(Change listing data)
▬▬▬▬▬▬

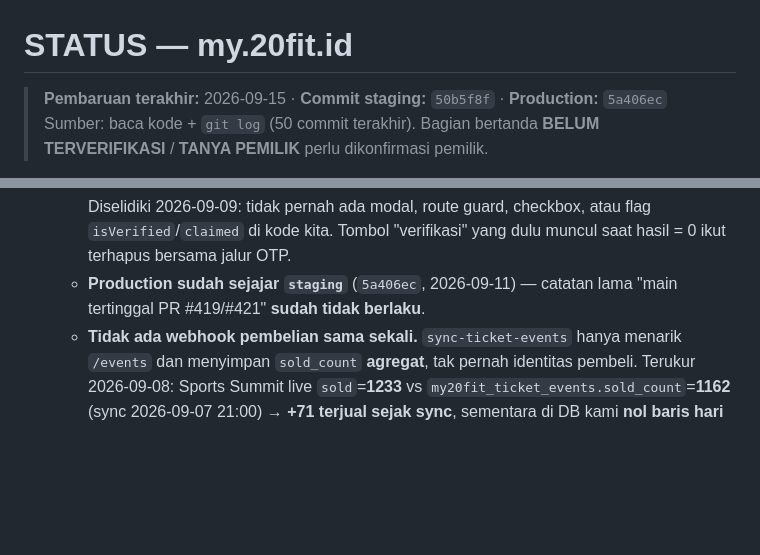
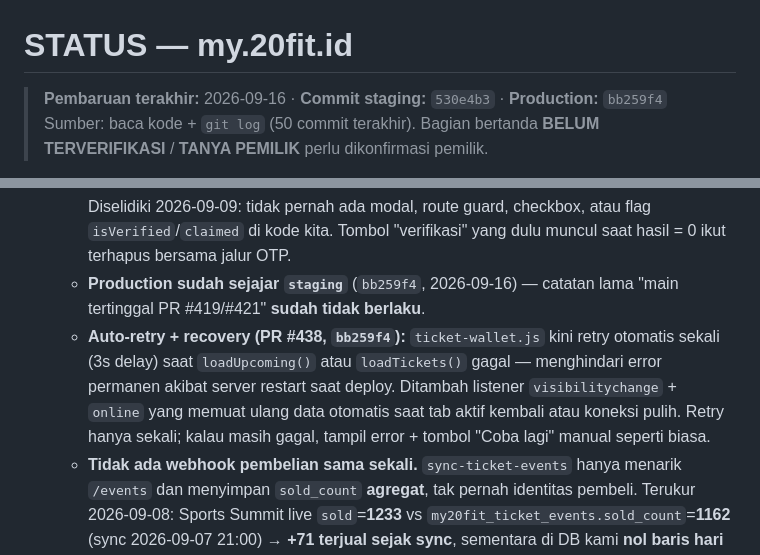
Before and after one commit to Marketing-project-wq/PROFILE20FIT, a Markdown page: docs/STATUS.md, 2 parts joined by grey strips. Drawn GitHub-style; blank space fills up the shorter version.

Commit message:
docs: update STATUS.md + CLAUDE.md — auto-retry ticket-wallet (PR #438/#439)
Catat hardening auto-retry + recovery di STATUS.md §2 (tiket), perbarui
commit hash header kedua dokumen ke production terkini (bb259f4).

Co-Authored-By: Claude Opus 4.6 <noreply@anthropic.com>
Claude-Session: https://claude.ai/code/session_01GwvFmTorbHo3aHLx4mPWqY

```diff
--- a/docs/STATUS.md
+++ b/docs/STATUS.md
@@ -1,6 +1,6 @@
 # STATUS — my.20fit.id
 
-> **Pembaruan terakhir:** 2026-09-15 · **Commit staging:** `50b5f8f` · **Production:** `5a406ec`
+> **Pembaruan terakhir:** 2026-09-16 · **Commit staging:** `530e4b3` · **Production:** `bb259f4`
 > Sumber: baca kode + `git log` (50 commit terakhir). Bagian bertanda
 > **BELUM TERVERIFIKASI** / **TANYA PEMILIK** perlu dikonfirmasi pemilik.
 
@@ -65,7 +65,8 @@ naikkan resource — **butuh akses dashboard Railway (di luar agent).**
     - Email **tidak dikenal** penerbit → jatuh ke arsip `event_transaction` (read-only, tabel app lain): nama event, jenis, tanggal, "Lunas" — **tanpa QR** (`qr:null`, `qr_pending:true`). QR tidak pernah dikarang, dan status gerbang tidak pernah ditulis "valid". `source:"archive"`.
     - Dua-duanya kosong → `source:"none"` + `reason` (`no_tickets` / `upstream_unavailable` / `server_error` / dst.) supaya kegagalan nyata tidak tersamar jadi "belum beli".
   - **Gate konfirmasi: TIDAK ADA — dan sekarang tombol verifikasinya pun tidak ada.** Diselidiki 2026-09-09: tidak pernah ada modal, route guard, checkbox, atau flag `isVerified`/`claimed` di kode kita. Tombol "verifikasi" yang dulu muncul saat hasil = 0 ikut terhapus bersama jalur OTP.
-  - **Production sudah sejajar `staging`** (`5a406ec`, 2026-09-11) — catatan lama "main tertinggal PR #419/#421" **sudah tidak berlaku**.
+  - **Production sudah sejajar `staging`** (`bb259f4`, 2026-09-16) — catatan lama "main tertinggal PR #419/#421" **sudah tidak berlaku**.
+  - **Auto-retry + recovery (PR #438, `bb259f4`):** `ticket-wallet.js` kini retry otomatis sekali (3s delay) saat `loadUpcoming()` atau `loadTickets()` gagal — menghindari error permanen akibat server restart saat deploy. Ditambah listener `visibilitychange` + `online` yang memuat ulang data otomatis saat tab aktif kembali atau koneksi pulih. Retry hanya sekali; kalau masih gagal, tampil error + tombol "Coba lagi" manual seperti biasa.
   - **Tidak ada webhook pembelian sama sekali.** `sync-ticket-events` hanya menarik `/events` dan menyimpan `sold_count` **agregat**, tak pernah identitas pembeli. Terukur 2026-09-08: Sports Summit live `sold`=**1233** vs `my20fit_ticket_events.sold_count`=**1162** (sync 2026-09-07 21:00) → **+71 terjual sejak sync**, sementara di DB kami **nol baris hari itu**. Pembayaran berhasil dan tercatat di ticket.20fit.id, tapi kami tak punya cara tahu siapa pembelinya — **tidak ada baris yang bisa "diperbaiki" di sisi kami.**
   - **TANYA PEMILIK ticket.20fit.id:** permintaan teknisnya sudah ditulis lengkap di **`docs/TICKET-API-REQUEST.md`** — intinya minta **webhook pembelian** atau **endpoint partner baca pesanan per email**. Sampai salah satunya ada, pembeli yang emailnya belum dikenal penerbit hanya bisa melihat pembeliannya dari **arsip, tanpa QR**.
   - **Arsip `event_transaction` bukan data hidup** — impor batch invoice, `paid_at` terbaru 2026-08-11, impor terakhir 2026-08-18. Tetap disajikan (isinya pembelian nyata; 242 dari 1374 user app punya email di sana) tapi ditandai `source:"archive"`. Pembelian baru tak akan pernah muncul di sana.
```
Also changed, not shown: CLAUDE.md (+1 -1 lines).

▬▬▬▬▬▬

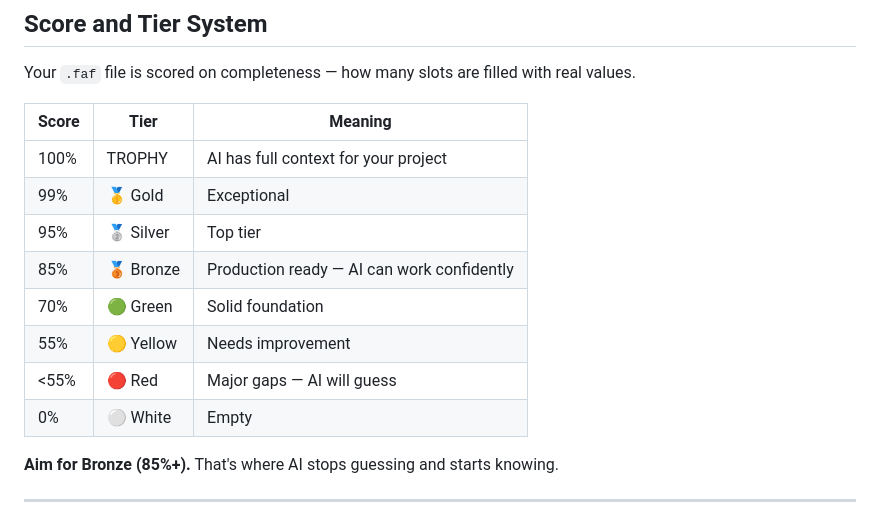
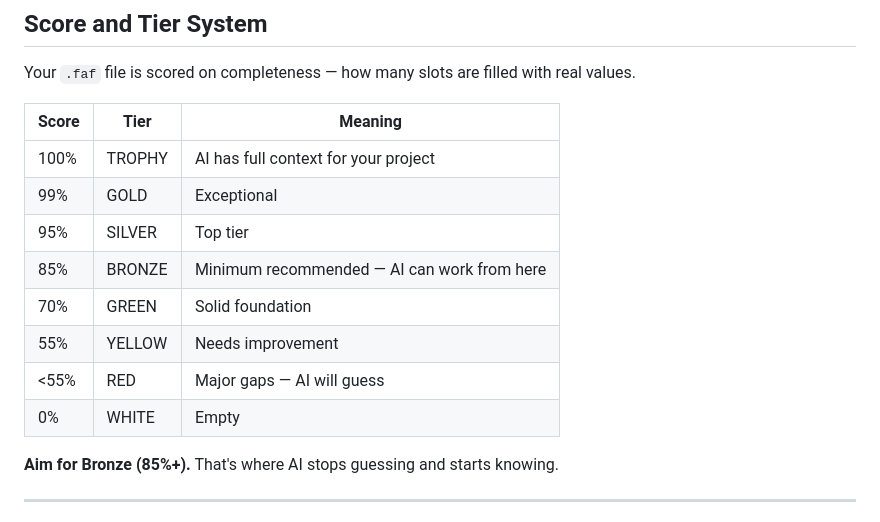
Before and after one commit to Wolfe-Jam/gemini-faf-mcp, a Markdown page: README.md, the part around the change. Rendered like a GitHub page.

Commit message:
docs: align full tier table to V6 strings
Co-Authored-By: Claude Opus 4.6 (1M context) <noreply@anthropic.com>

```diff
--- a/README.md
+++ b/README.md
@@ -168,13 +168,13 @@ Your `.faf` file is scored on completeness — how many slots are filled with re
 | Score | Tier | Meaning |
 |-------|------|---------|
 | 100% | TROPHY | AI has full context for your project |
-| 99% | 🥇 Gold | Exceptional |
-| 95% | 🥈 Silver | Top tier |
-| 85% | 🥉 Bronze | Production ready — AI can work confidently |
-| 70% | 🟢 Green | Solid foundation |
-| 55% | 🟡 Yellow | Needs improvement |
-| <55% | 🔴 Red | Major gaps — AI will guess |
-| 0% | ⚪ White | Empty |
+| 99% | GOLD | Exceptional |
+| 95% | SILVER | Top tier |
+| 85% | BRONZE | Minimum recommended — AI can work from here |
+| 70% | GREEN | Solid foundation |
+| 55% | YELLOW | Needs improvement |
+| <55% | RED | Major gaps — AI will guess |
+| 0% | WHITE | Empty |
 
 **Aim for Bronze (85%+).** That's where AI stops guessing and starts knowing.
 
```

▬▬▬▬▬▬

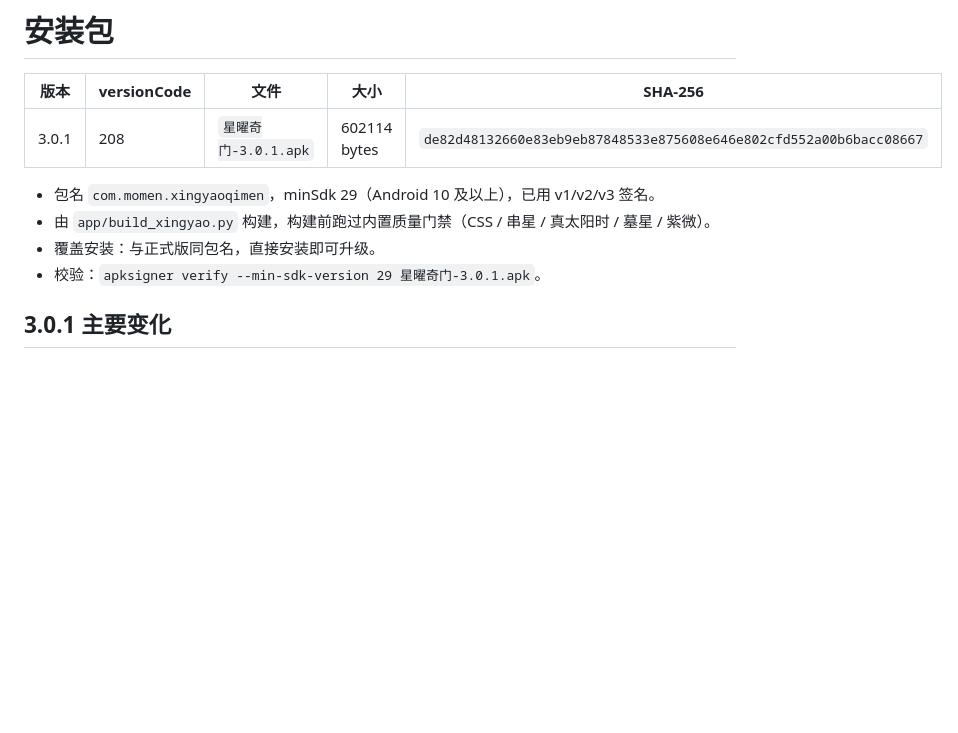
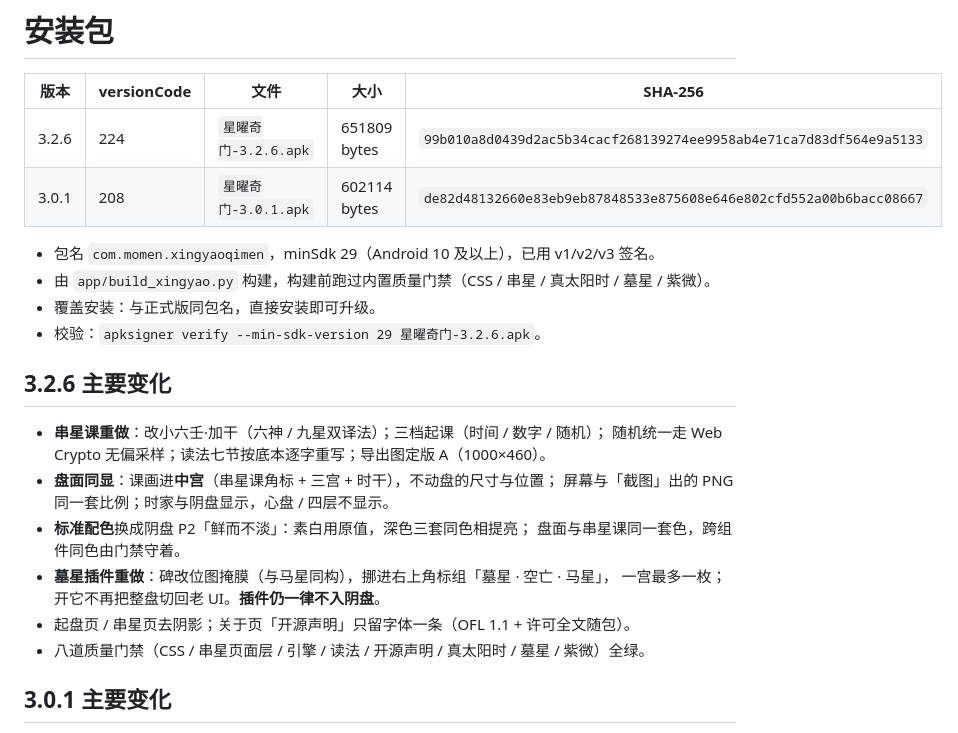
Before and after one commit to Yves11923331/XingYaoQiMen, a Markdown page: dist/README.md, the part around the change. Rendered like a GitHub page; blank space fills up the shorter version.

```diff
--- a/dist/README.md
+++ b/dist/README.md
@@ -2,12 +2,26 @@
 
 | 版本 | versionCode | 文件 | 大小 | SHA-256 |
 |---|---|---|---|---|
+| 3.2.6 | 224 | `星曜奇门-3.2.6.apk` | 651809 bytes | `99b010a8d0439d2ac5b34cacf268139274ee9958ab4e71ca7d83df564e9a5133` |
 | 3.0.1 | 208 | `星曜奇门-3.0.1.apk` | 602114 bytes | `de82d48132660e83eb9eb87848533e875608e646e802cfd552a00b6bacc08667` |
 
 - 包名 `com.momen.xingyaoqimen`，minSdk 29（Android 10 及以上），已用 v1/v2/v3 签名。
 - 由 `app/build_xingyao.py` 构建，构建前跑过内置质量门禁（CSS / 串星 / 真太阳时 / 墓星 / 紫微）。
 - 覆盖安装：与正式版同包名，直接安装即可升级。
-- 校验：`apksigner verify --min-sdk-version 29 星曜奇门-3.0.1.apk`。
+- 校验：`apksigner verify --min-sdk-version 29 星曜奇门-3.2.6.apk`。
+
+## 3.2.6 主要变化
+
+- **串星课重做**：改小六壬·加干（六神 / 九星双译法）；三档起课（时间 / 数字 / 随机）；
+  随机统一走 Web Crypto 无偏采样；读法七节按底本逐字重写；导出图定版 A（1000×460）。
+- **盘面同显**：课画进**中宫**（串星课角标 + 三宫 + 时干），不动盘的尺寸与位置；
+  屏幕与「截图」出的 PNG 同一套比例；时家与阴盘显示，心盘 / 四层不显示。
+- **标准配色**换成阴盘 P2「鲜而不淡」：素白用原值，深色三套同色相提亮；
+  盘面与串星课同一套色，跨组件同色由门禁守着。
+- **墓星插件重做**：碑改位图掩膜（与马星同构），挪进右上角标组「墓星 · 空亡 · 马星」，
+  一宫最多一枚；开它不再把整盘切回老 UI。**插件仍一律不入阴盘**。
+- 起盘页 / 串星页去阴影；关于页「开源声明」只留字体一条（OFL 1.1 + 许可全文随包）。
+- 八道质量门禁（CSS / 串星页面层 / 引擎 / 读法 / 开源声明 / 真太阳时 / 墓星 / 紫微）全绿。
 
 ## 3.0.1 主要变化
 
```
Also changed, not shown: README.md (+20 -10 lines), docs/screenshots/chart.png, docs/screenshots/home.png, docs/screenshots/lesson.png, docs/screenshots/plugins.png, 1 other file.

▬▬▬▬▬▬

*WORK TASK:* From the records above, quote only the lines running from the line with "GitHub-style; blank space fills up the shorter version." to the line with "docs: update STATUS.md", both lines included.

*EXPECTED OUTPUT:*
Before and after one commit to Marketing-project-wq/PROFILE20FIT, a Markdown page: docs/STATUS.md, 2 parts joined by grey strips. Drawn GitHub-style; blank space fills up the shorter version.

Commit message:
docs: update STATUS.md + CLAUDE.md — auto-retry ticket-wallet (PR #438/#439)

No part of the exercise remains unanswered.